[Edit tracking data]
· · · · ·

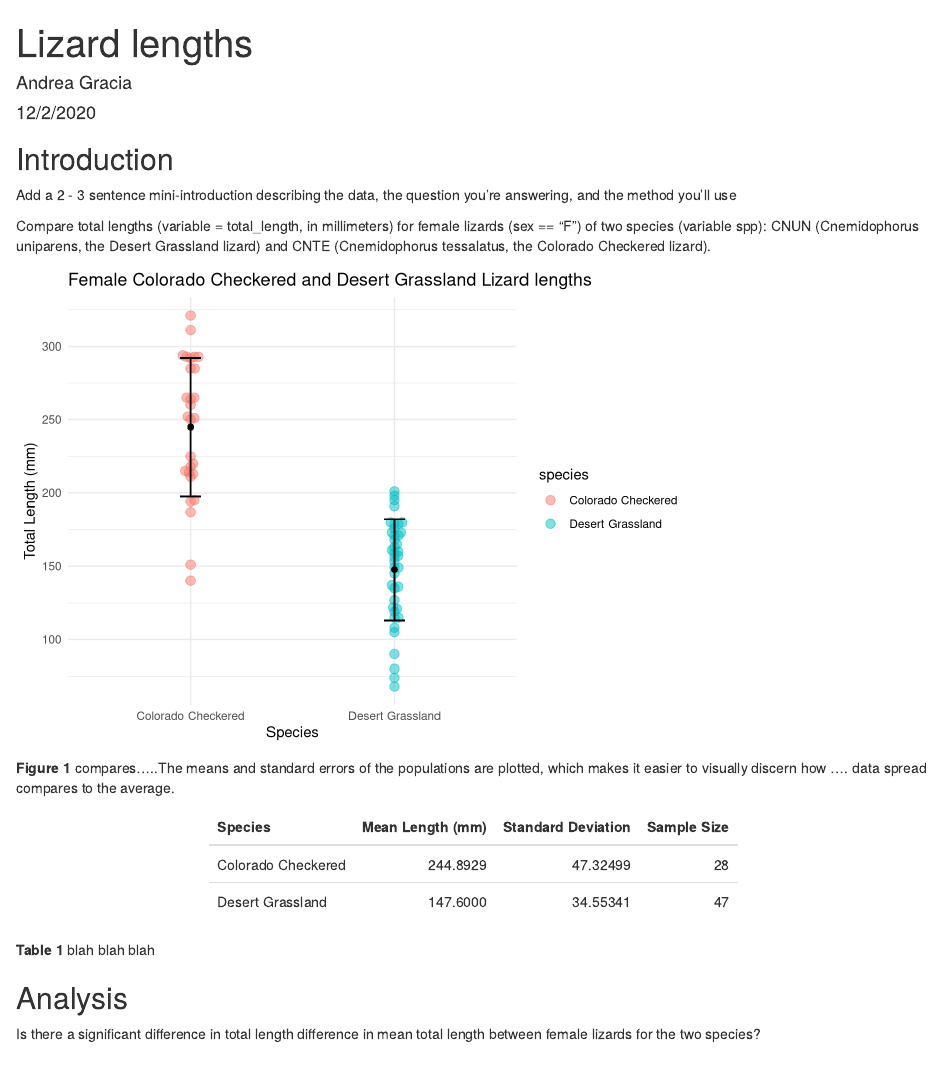
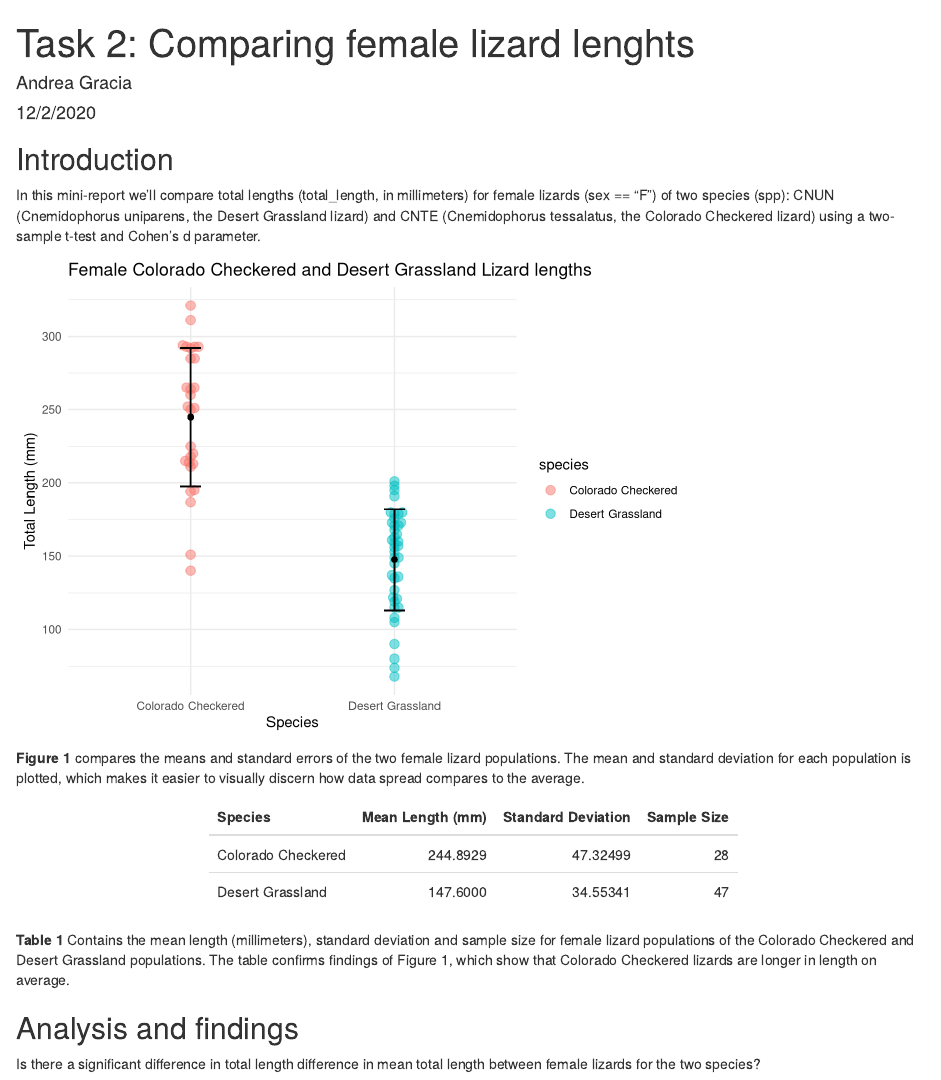
Before and after one commit to agraciaduran/assignment6_andrea_gracia, an R Markdown document (a6_task3_andrea_gracia.Rmd): the page in a window 1100 px wide, from its top. Rendered offline with R 4.5, knitr and Pandoc, with nearby package versions; some code elsewhere in the file could not run offline; column names are cleaned by a stand-in for the janitor package.

Commit message:
Task 2 & 3 completed

````diff
--- a/a6_task3_andrea_gracia.Rmd
+++ b/a6_task3_andrea_gracia.Rmd
@@ -1,5 +1,5 @@
 ---
-title: "Lizard lengths"
+title: "Task 2: Comparing female lizard lenghts"
 author: "Andrea Gracia"
 date: "12/2/2020"
 output: html_document
@@ -10,9 +10,7 @@ knitr::opts_chunk$set(echo = TRUE)
 ```
 
 ## Introduction
-Add a 2 - 3 sentence mini-introduction describing the data, the question you’re answering, and the method you’ll use
-
-Compare total lengths (variable = total_length, in millimeters) for female lizards (sex == “F”) of two species (variable spp): CNUN (Cnemidophorus uniparens, the Desert Grassland lizard) and CNTE (Cnemidophorus tessalatus, the Colorado Checkered lizard).
+In this mini-report we'll compare total lengths (total_length, in millimeters) for female lizards (sex == “F”) of two species (spp): CNUN (Cnemidophorus uniparens, the Desert Grassland lizard) and CNTE (Cnemidophorus tessalatus, the Colorado Checkered lizard) using a two-sample t-test and Cohen's d parameter.
 
 ```{r, include=FALSE, warning=FALSE}
 
@@ -76,7 +74,7 @@ ggplot()+
 ```
 
 
-**Figure 1** compares.....The means and standard errors of the populations are plotted, which makes it easier to visually discern how .... data spread compares to the average.
+**Figure 1** compares the means and standard errors of the two female lizard populations. The mean and standard deviation for each population is plotted, which makes it easier to visually discern how data spread compares to the average.
 
 ```{r, echo=FALSE, warning=FALSE, message=FALSE}
 #Descriptive stats
@@ -100,9 +98,9 @@ lizard_length_table %>%
   kable_styling(full_width = FALSE)
 ```
 
-**Table 1** blah blah blah
+**Table 1** Contains the mean length (millimeters), standard deviation and sample size for female lizard populations of the Colorado Checkered and Desert Grassland populations. The table confirms findings of Figure 1, which show that Colorado Checkered lizards are longer in length on average.
 
-## Analysis
+## Analysis and findings
 Is there a significant difference in total length difference in mean total length between female lizards for the two species?
 
 ```{r,include=FALSE,warning=FALSE, message=FALSE}
````
Also changed, not shown: a6_task2_andrea_gracia.Rmd (+1 -1 lines), a6_task3_andrea_gracia.html, a6_task3_andrea_gracia.Rmd (3 more changed lines).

· · · · ·

To do — Output all of the records exactly as they appear above, but not the pictures.

Written solution —
Before and after one commit to agraciaduran/assignment6_andrea_gracia, an R Markdown document (a6_task3_andrea_gracia.Rmd): the page in a window 1100 px wide, from its top. Rendered offline with R 4.5, knitr and Pandoc, with nearby package versions; some code elsewhere in the file could not run offline; column names are cleaned by a stand-in for the janitor package.

Commit message:
Task 2 & 3 completed

````diff
--- a/a6_task3_andrea_gracia.Rmd
+++ b/a6_task3_andrea_gracia.Rmd
@@ -1,5 +1,5 @@
 ---
-title: "Lizard lengths"
+title: "Task 2: Comparing female lizard lenghts"
 author: "Andrea Gracia"
 date: "12/2/2020"
 output: html_document
@@ -10,9 +10,7 @@ knitr::opts_chunk$set(echo = TRUE)
 ```
 
 ## Introduction
-Add a 2 - 3 sentence mini-introduction describing the data, the question you’re answering, and the method you’ll use
-
-Compare total lengths (variable = total_length, in millimeters) for female lizards (sex == “F”) of two species (variable spp): CNUN (Cnemidophorus uniparens, the Desert Grassland lizard) and CNTE (Cnemidophorus tessalatus, the Colorado Checkered lizard).
+In this mini-report we'll compare total lengths (total_length, in millimeters) for female lizards (sex == “F”) of two species (spp): CNUN (Cnemidophorus uniparens, the Desert Grassland lizard) and CNTE (Cnemidophorus tessalatus, the Colorado Checkered lizard) using a two-sample t-test and Cohen's d parameter.
 
 ```{r, include=FALSE, warning=FALSE}
 
@@ -76,7 +74,7 @@ ggplot()+
 ```
 
 
-**Figure 1** compares.....The means and standard errors of the populations are plotted, which makes it easier to visually discern how .... data spread compares to the average.
+**Figure 1** compares the means and standard errors of the two female lizard populations. The mean and standard deviation for each population is plotted, which makes it easier to visually discern how data spread compares to the average.
 
 ```{r, echo=FALSE, warning=FALSE, message=FALSE}
 #Descriptive stats
@@ -100,9 +98,9 @@ lizard_length_table %>%
   kable_styling(full_width = FALSE)
 ```
 
-**Table 1** blah blah blah
+**Table 1** Contains the mean length (millimeters), standard deviation and sample size for female lizard populations of the Colorado Checkered and Desert Grassland populations. The table confirms findings of Figure 1, which show that Colorado Checkered lizards are longer in length on average.
 
-## Analysis
+## Analysis and findings
 Is there a significant difference in total length difference in mean total length between female lizards for the two species?
 
 ```{r,include=FALSE,warning=FALSE, message=FALSE}
````
Also changed, not shown: a6_task2_andrea_gracia.Rmd (+1 -1 lines), a6_task3_andrea_gracia.html, a6_task3_andrea_gracia.Rmd (3 more changed lines).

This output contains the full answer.